Ari Vatanen on Saturday made clear he is standing for a form of FIA presidency in stark contrast to that of the controversial incumbent Max Mosley. "It's the right time for change, you cannot govern in an autocratic manner," the 57-year-old...
Ari Vatanen on Saturday made clear he is standing for a form of FIA presidency in stark contrast to that of the controversial incumbent Max Mosley.
"It's the right time for change, you cannot govern in an autocratic manner," the 57-year-old Finn, who announced his candidacy at the Nurburgring circuit 24 hours earlier, told reporters in Germany.
The 1981 world rally champion, and multiple winner of the famous Dakar rally and until this year a European Parliamentarian, indicated he felt compelled to stand for the high office when the state of F1's political conflict seemed untenable.
He blames the way the Paris federation is run.
"You cannot govern any society in a one-sided way, you need to take all partners into account, you need to give people a feeling that they are important, because we are all in the same boat," said Vatanen.
Mosley, who became FIA president in 1993, has indicated he is prepared to dig in and fight off the threat posed by rebel Formula One teams, but Vatanen said his mantra is conciliation.
Also unlike Mosley, who is almost daring FOTA to launch its breakaway series, Vatanen believes the split would all but destroy both sides.
"We have to remain together and we can only remain together if everybody is smiling -- as we say in Finland it's better to have reconciliation and get a modest agreement than to have a big war," he said.
"If people are voting with their feet it means there is something wrong with the FIA and that has to be corrected. People must be proud of their family, and that's not the case today.
"We must keep this at a professional level, and that is what the FIA needs -- unbiased professional management."
Interestingly, Vatanen indicated that on the other side of the presidential battle later this year could be the man seen by many as Mosley's preferred successor: Jean Todt.
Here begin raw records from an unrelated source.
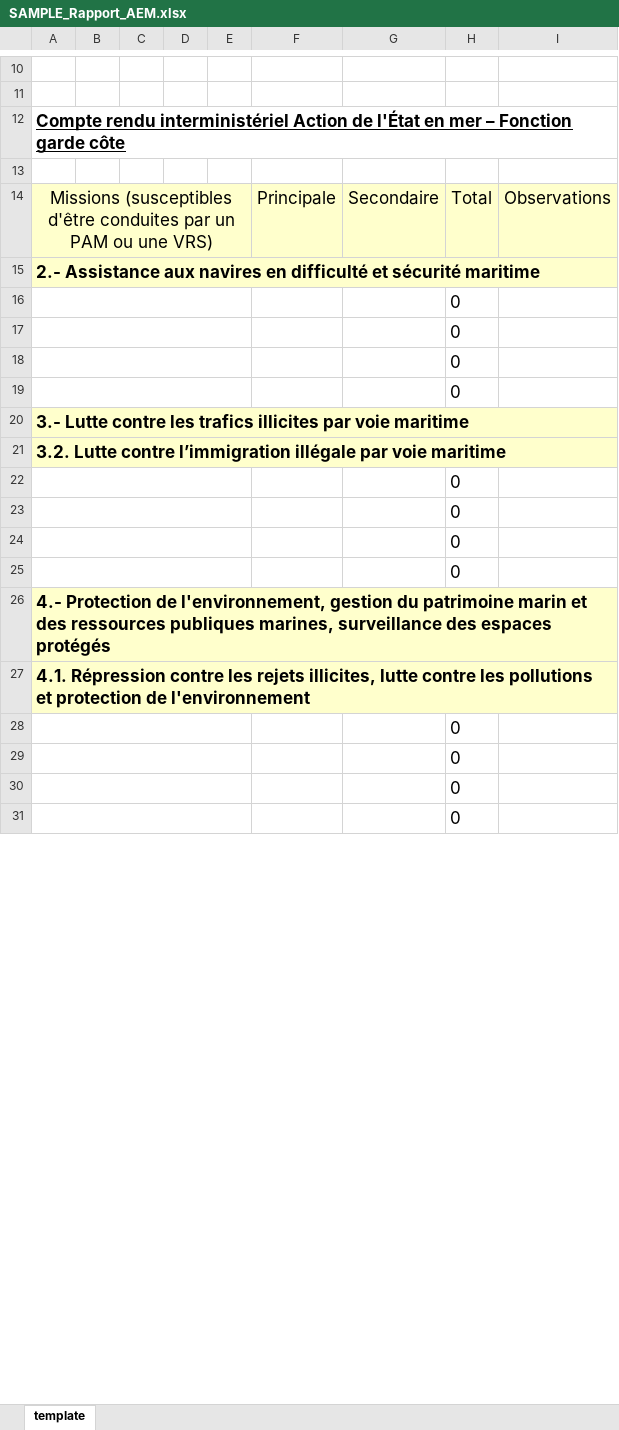
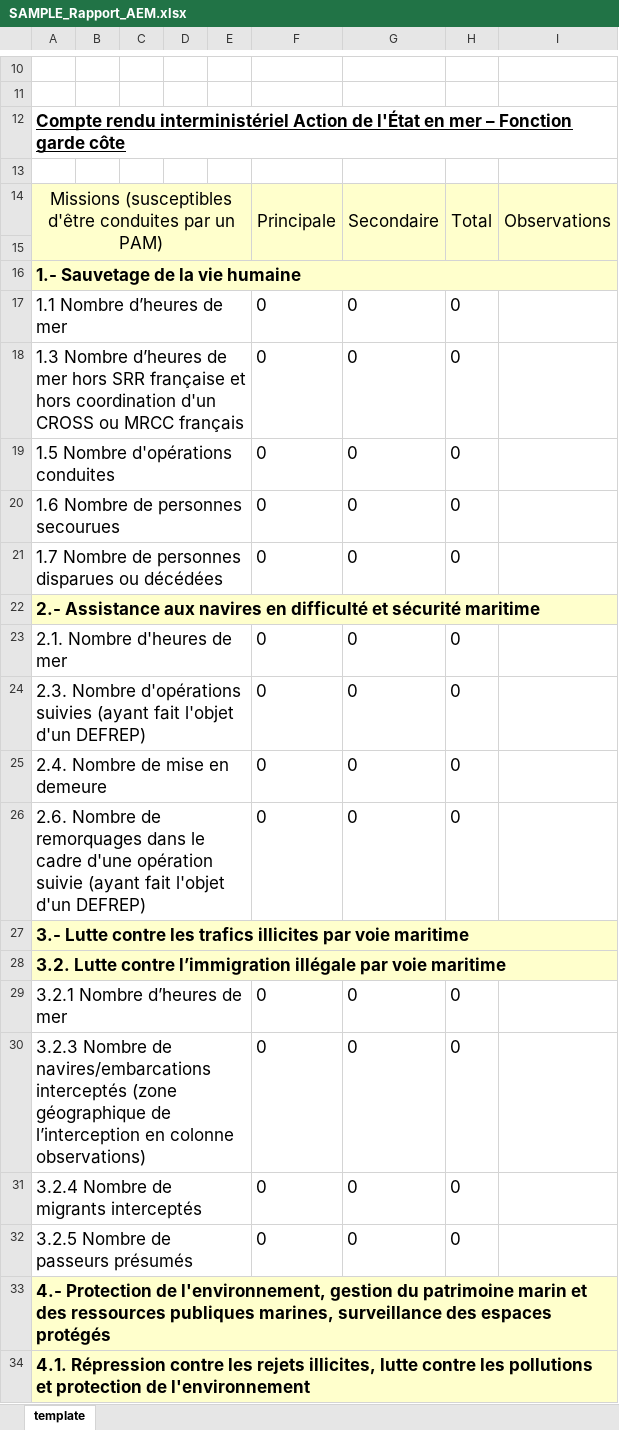
Before and after one commit to MTES-MCT/rapportNav, an Excel workbook: templates/export/SAMPLE_Rapport_AEM.xlsx, sheet template, drawn as a sheet; only a part is shown, gaps mark what is left out; values as stored, in another font and other column widths than the file's, no borders; removed rows and columns are numbered as before the commit, all else as after; the diff covers the shown part only; the diff names each change by its address in the sheet, - before the commit and + after, or states it on an @@ line.

Commit message:
ajout mission sauvetage dans exports indicateurs

```diff
--- a/templates/export/SAMPLE_Rapport_AEM.xlsx (sheet template)
+++ b/templates/export/SAMPLE_Rapport_AEM.xlsx (sheet template)
-A14: …par un PAM ou une VRS)
+A14: …par un PAM)
+F14:F15 merged
+G14:G15 merged
+H14:H15 merged
+I14:I15 merged
+row 15: (empty)
+row 16: 1.- Sauvetage de la vie humaine
+row 17: 1.1 Nombre d’heures de mer |  |  |  |  | 0 | 0 | 0
+row 18: 1.3 Nombre d’heures de mer hors SRR française et hors coordination d'un CROSS ou MRCC français |  |  |  |  | 0 | 0 | 0
+row 19: 1.5 Nombre d'opérations conduites |  |  |  |  | 0 | 0 | 0
+row 20: 1.6 Nombre de personnes secourues |  |  |  |  | 0 | 0 | 0
+row 21: 1.7 Nombre de personnes disparues ou décédées |  |  |  |  | 0 | 0 | 0
-row 16:  |  |  |  |  |  |  | 0
-row 17:  |  |  |  |  |  |  | 0
-row 18:  |  |  |  |  |  |  | 0
-row 19:  |  |  |  |  |  |  | 0
+row 23: 2.1. Nombre d'heures de mer |  |  |  |  | 0 | 0 | 0
+row 24: 2.3. Nombre d'opérations suivies (ayant fait l'objet d'un DEFREP) |  |  |  |  | 0 | 0 | 0
+row 25: 2.4. Nombre de mise en demeure |  |  |  |  | 0 | 0 | 0
+row 26: 2.6. Nombre de remorquages dans le cadre d'une opération suivie (ayant fait l'objet d'un DEFREP) |  |  |  |  | 0 | 0 | 0
-row 22:  |  |  |  |  |  |  | 0
-row 23:  |  |  |  |  |  |  | 0
-row 24:  |  |  |  |  |  |  | 0
-row 25:  |  |  |  |  |  |  | 0
+row 29: 3.2.1 Nombre d’heures de mer |  |  |  |  | 0 | 0 | 0
+row 30: 3.2.3 Nombre de navires/embarcations interceptés (zone géographique de l’interception en colonne observations) |  |  |  |  | 0 | 0 | 0
+row 31: 3.2.4 Nombre de migrants interceptés |  |  |  |  | 0 | 0 | 0
+row 32: 3.2.5 Nombre de passeurs présumés |  |  |  |  | 0 | 0 | 0
-row 28:  |  |  |  |  |  |  | 0
-row 29:  |  |  |  |  |  |  | 0
-row 30:  |  |  |  |  |  |  | 0
-row 31:  |  |  |  |  |  |  | 0
```
Also changed, not shown: 20 added rows, 16 removed rows and merged cells elsewhere in this sheet, formulas that keep their value, 1 other file.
"This cannot be an ego trip for anybody, not for Mosley, Jean Todt or Vatanen, this has to be for the FIA and only an independent man can bring the change about and swim against the current if necessary," he said.